eKasi, the lokasie, the South African township, once an apartheid ghetto, is today an amazingly transformed place. This township today is an eclectic mix of mansions, shacks, spaza shops, rocking taverns, hawkers, taxis and hot wheels. In this kasi there are vibrant businesses, energetic people, a tightly networked social community and abundant hope.
That is not to say there isn’t extreme poverty, suffering and dissatisfaction, particularly on the peripheries in the huge shack settlements, but to paint the place as a slum is a massive mistake.
KasiNomics attempts to cast a light on the invisible matrix at the heart of South Africa’s informal economies and the people who live in them. Living and doing business in African marketplaces requires an ethos uniquely suited to the informal, to the invisible, to the intangible.
KasiNomics will take you down those rural pathways, weave between claustrophobic mazes of shacks, browse a muti market, visit a spirit returning ceremony and save money with gogo in a stokvel, among many more people and places.
After almost 20 years of focusing on marketing to the informal sector, GG Alcock, CEO of specialist marketing company Minanawe, showcases a number of groundbreaking and very successful case studies in this invisible informal world. His vivid anecdotes and life experiences and how they link to understanding and inspiration for business ideas will make you gasp, laugh and shake your head in wonder.
About the author
GG Alcock, and his brother Khonya, are the sons of Neil Alcock (who was murdered when GG was 14) and Creina Alcock, who still lives in the Msinga Valley, continuing GG’s father’s work among the Zulu people.
GG and his brother were home-schooled, under an acacia tree, by their mother until the beginning of standard six when the Department of Education forced them to go to “real school”. He completed his schooling at a local government boarding school in Greytown, hating every minute of it. Following school he completed his two years military service, where he challenged township duty and faced the inevitable consequences.
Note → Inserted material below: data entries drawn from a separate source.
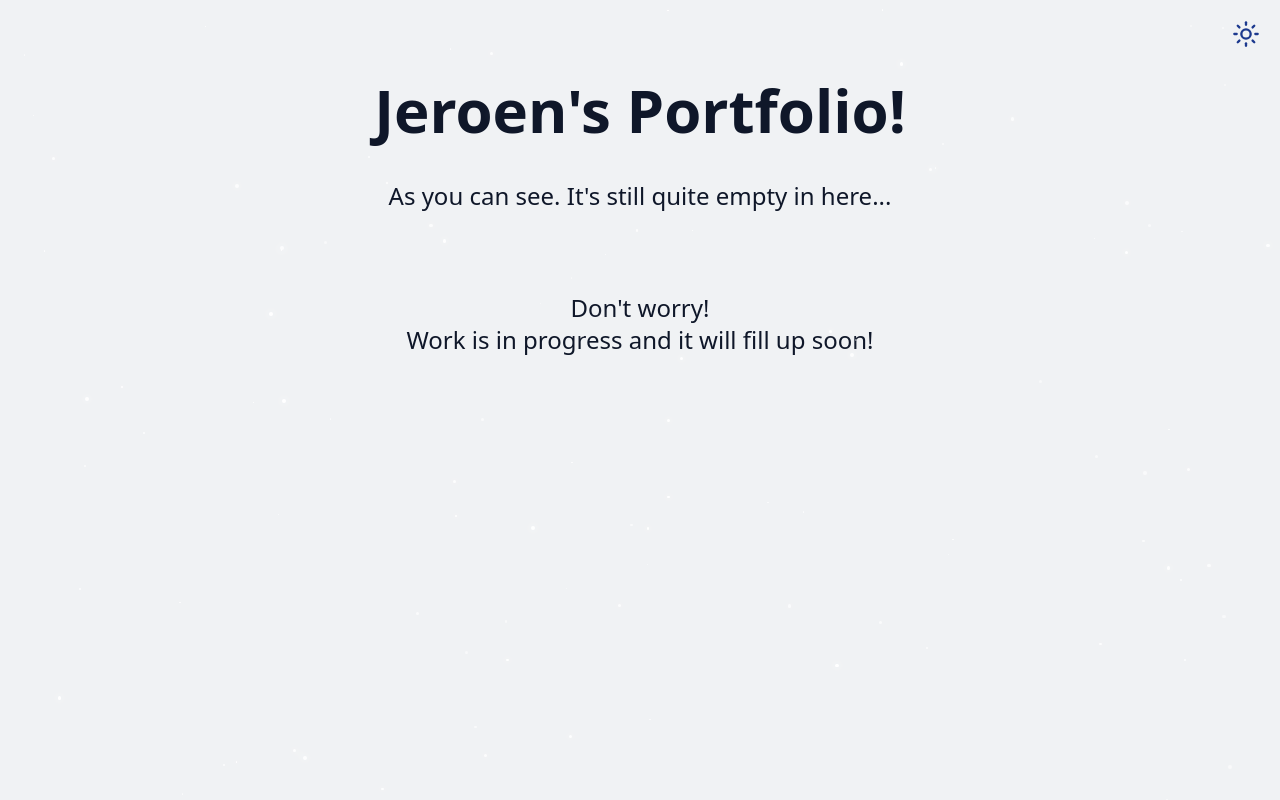
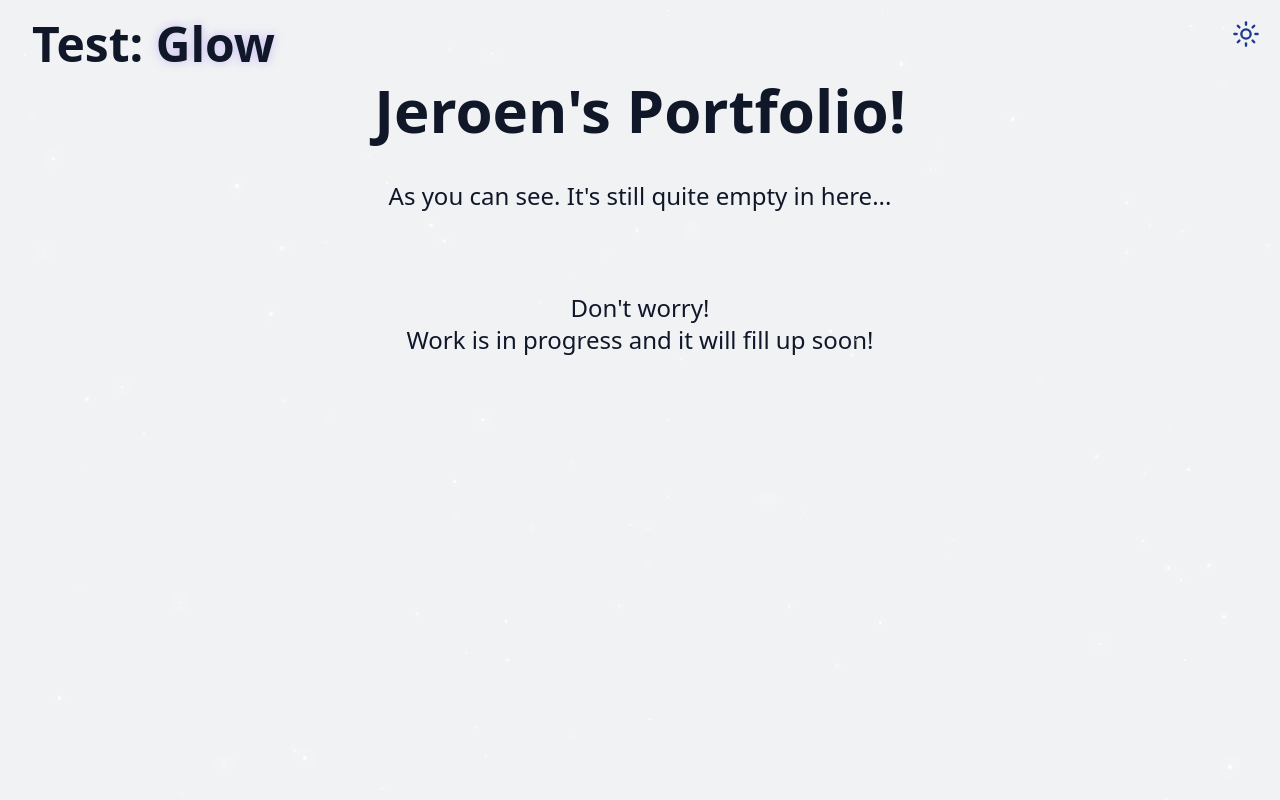
Before and after one commit to JeroenBuil/JeroenBuil.github.io, a React (Vite) app: page /#/ in a window 1280 px wide. Built offline with nearby package versions, Linux system fonts and the light colour scheme.

Commit message:
Add NavBar component with test text

```diff
--- /dev/null
+++ b/src/components/NavBar.jsx
@@ -0,0 +1,38 @@
+import { useState, useEffect } from 'react';
+import { cn } from '@/lib/utils';
+
+const navItems = [
+    { name: 'Home', href: '#home' },
+    { name: 'About', href: '#about' },
+    { name: 'Skills', href: '#skills' },
+    { name: 'Projects', href: '#projects' },
+    { name: 'Contact', href: '#contact' },
+]
+
+export const NavBar = () => {
+    const [isScrolled, setIsScrolled] = useState(false);
+
+    useEffect(() => {
+        const handleScroll = () => {
+            setIsScrolled(window.screenY > 10)
+        };
+        window.addEventListener('scroll', handleScroll);
+
+        return () => window.removeEventListener('scroll', handleScroll);
+    }, []);
+
+    return (
+        <nav className={cn("fixed w-full z-40 transition-all duration-300",
+            isScrolled ? "py-3 bg-background/80 backgdrop-blur-md shadow-xs": "py-5"
+        )}>
+            <div className="container flex items-center justify-between">
+                <a className="text-5xl font-bold text-primary flex items-centered">
+                    <span className="relative z-10">
+                        Test:
+                        <span className="text-glow" > Glow </span>
+                    </span>
+                </a>
+            </div>
+        </nav>
+    );
+};
--- a/src/components/StarBackground.jsx
+++ b/src/components/StarBackground.jsx
@@ -52,13 +52,13 @@
                 id: meteorIdCounter++, // unique id => necessary to trigger a new animation for each meteor
                 size: size,
                 x: Math.random() * 100, // randomize position
-                y: Math.random() * 40, // only show meteors in the top of the screen
+                y: Math.random() * 60, // only show meteors in the top of the screen
                 delay: Math.random() * 4, // reduced delay to 0-2s for quicker start
                 animationDuration: size * 4 + Math.random() * 2, // duration scales with size
                 distance: size*-(2000 + Math.random() * 1000),
             });
             // console.log(`Meteor ${i} distance: ${newMeteors[i].distance}`);
-            console.log(`Meteor ${i} duration: ${newMeteors[i].animationDuration}`);
+            // console.log(`Meteor ${i} duration: ${newMeteors[i].animationDuration}`);
         };
         setMeteors(prev => [...prev, ...newMeteors].slice(-numberOfMeteors)); // keep only the last N meteors to prevent memory leak
     };
@@ -66,14 +66,14 @@
     return (
         <div className='fixed inset-0 overflow-hidden pointer-events-none z-0'>
             {stars.map((star) => (
-                <div key={star.id} className='star animate-pulse-subtle'
+                <div key={star.id} className='star'
                 style={{
                     width: star.size + 'px',
                     height: star.size + 'px',
                     left: star.x + '%',
                     top: star.y + '%',
                     opacity: star.opacity,
-                    animationDuration: star.animationDuration + 's',
+                    animation: `pulse-subtle ${star.animationDuration}s ease-in-out infinite`,
                 }}/> //'star' class defined in index.css applies all the effects defined there
             ))}
             {meteors.map((meteor) => (
--- a/src/pages/Home.jsx
+++ b/src/pages/Home.jsx
@@ -1,6 +1,8 @@
 import {ThemeToggle} from "@/components/ThemeToggle";
 import {StarBackground} from "@/components/StarBackground";
 import { Title } from "@/components/Title";
+import { NavBar } from "@/components/NavBar";
+
 export const Home = () => {
     return <div className="min-h-dvh bg-background text-foreground overflow-x-hidden"> {/*className="min-h-screen"*/}
 
@@ -10,10 +12,13 @@
             {/*Background Effects */}
             <StarBackground />
 
+            {/*Navbar */}
+            <NavBar />
+
             {/*Title */}
             <Title />
 
-            {/*Navbar */}
+
 
             {/*Main Content */}
 
```
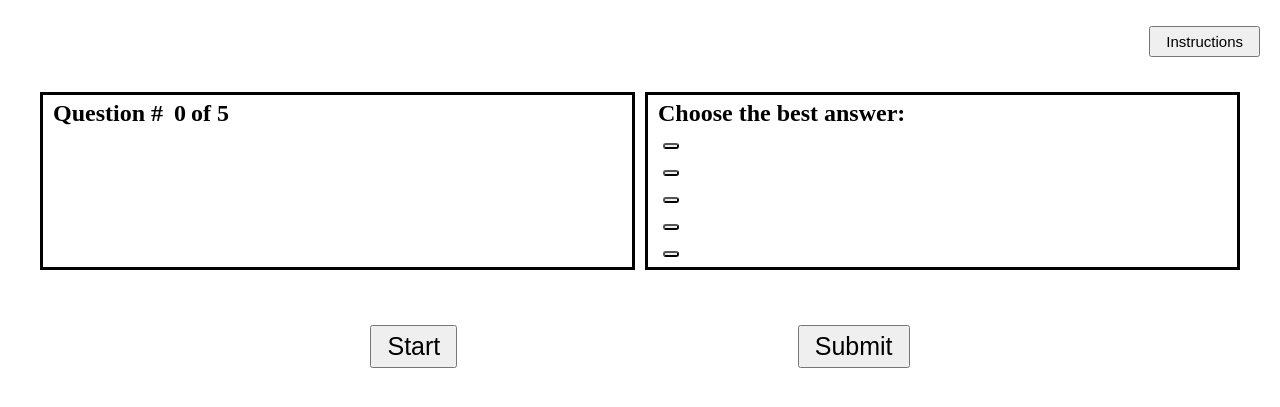
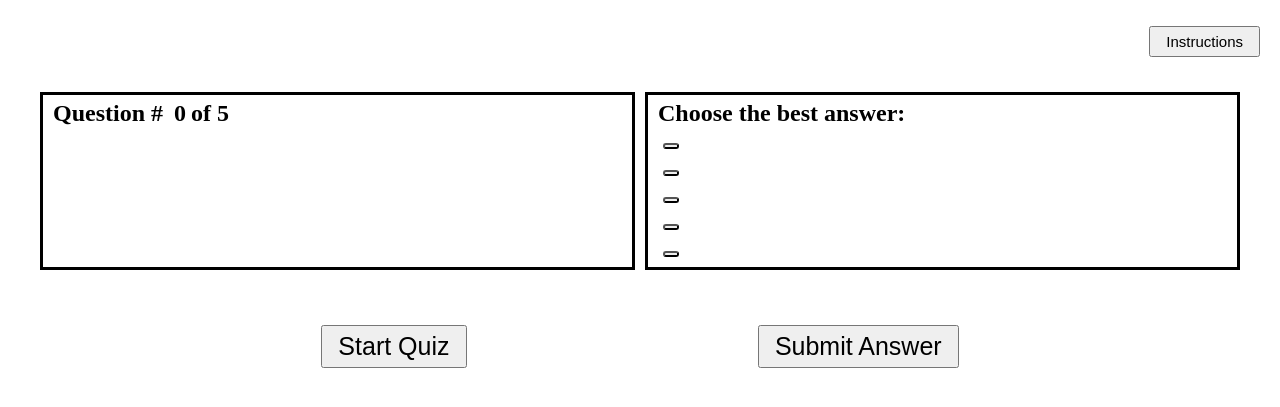
Before and after one commit to EmilieLondon/CodeQuiz, a plain HTML site: page index.html in a window 1280 px wide. Shown: the part 103-510 px from the top of the page. Drawn offline with Linux system fonts and the light colour scheme; files whose address does not match are found by name.

Commit message:
tweaked html content

```diff
--- a/index.html
+++ b/index.html
@@ -40,8 +40,8 @@
     </main>
     <footer>
         <!-- buttons for beginning quiz and submitting answers -->
-        <button class="start">Start</button>
-        <button class="submit">Submit</button>
+        <button class="start">Start Quiz</button>
+        <button class="submit">Submit Answer</button>
     </footer>
     <script src="./assets/script.js"></script>
 </body>
```
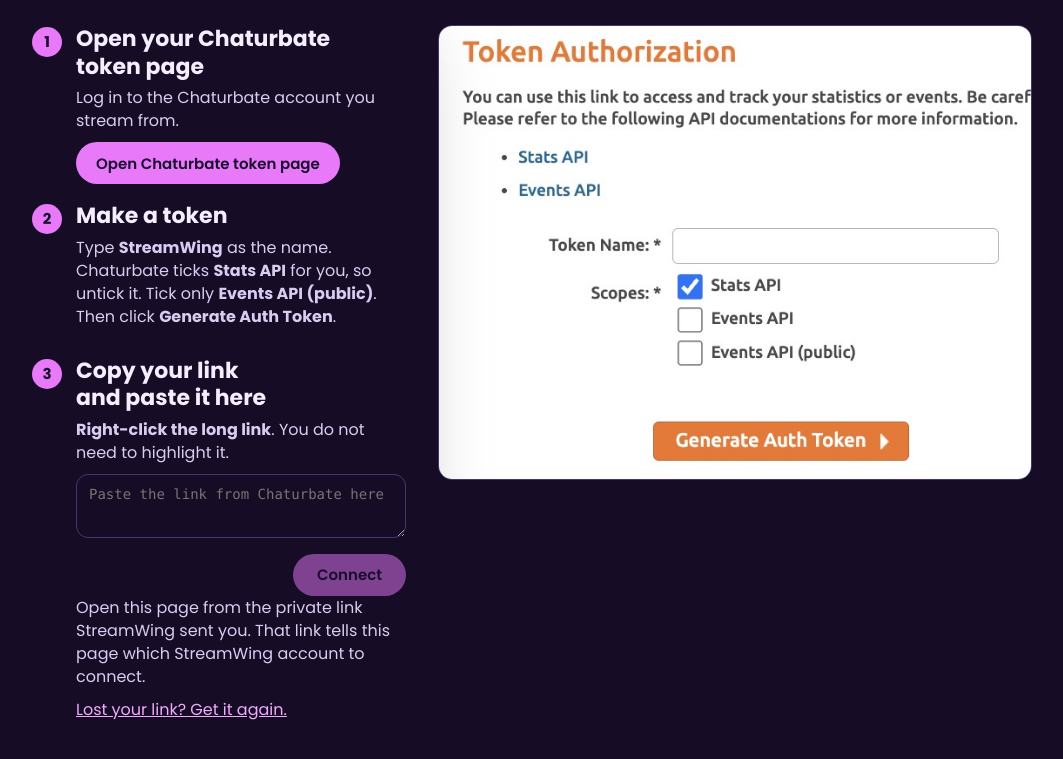
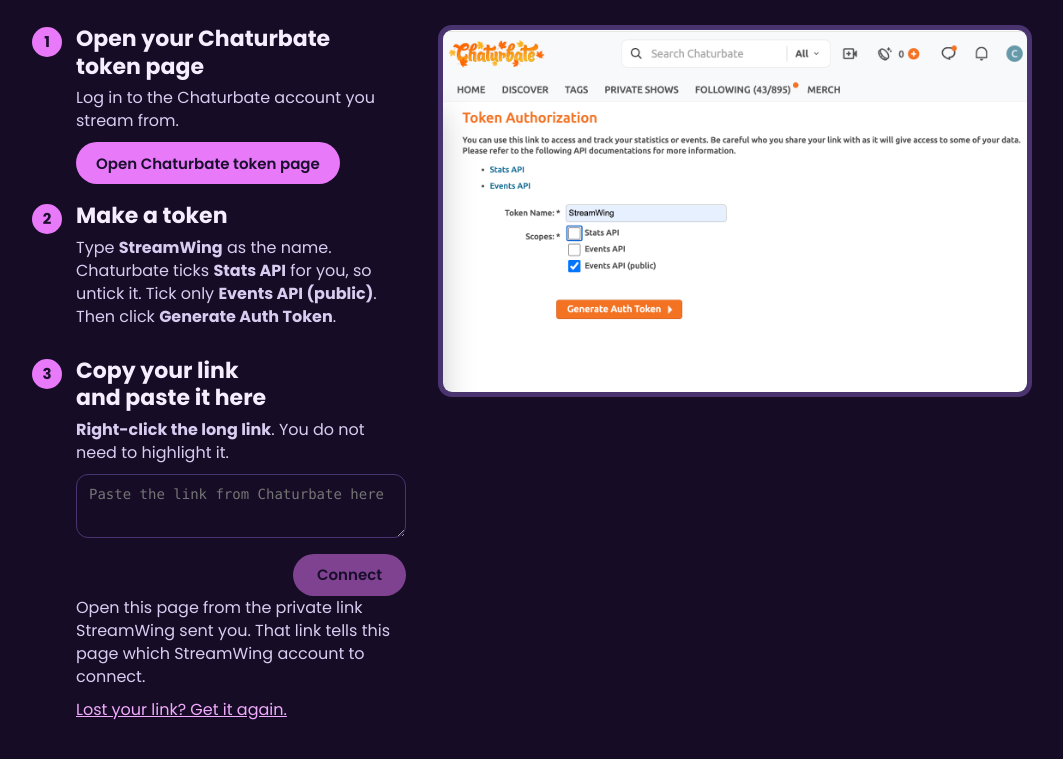
Before and after one commit to chad-havelka/streamwing, a plain HTML site: page site/connect/index.html in a window 1280 px wide. Shown: the part 53-812 px from the top of the page, without its empty margins (108-1171 px from the left). Drawn offline with Linux system fonts and the light colour scheme.

Commit message:
Connect: use the new token page screenshot with a purple frame
Standalone /connect shows the screenshot with Token Name set to StreamWing,
Stats API unticked and Events API (public) ticked. The frame border is now
5px in the site's purple.

Co-Authored-By: Claude Haiku 5.5 <noreply@anthropic.com>
Claude-Session: https://claude.ai/code/session_017g9yevij9tQvDA4ENEfXiB

```diff
--- a/site/connect/index.html
+++ b/site/connect/index.html
@@ -24,7 +24,7 @@ main.wrap{padding-top:8px;padding-bottom:32px}
 .step h2{font-size:22px;line-height:1.25;margin:0 0 6px}
 .step p{color:var(--soft);font-size:16px;line-height:1.45;margin:0 0 10px}
 .step .btn{min-height:42px;padding:9px 20px;font-size:15px}
-.frame{position:sticky;top:16px;border:1px solid var(--line);border-radius:14px;overflow:hidden;background:#fff}
+.frame{position:sticky;top:16px;border:5px solid var(--line);border-radius:14px;overflow:hidden;background:#fff}
 .frame img{display:block;width:100%;height:auto}
 .paste textarea{width:100%;font:14px/1.4 ui-monospace,Menlo,monospace;padding:10px 12px;border-radius:12px;border:1.5px solid var(--line);background:var(--bg);color:var(--ink);min-height:64px;resize:vertical}
 .row{display:flex;justify-content:flex-end;margin-top:8px}
@@ -77,7 +77,7 @@ main.wrap{padding-top:8px;padding-bottom:32px}
       </div>
     </div>
 
-    <div class="frame"><img src="/connect/token-page-crop.jpg" alt="The Chaturbate token page as it opens. Token Name is empty, Stats API is already ticked, and Generate Auth Token is below the scopes"></div>
+    <div class="frame"><img src="/connect/token-page.png" alt="The Chaturbate token page with Token Name set to StreamWing, Stats API unticked, and Events API (public) ticked"></div>
   </div>
 </main>
 
```
Also changed, not shown: site/connect/token-page-crop.jpg (deleted), site/connect/token-page.png (added).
After army GG worked for a number of anti-apartheid activist organisations on legal challenges to the Land Act (where black people were dispossessed of their land). During this time he grew a fairly high political profile in the media and government circles of KwaZulu-Natal.
With the changes brought about by the unbanning of the ANC, GG moved into business and is currently the CEO of Minanawe Marketing (a very successful agency focused on marketing to the mass market, rooted in consumer understanding).
GG is 46, very happily married, and has two very beautiful blonde daughters who he will be expecting lots of lobola for one of these days, and lives in Joburg.
He loves Africa and being African, and his staff are convinced that he never works but spends as much time as possible on one or other adventure – motorcycling across deserts and mountains, mountain biking, paragliding or kayaking.
“It’s not true,” GG says, “I don’t spend enough time doing this!” Having realised from an early age that there is no glamour in poverty GG is trying very hard to grow his collection of adventure toys!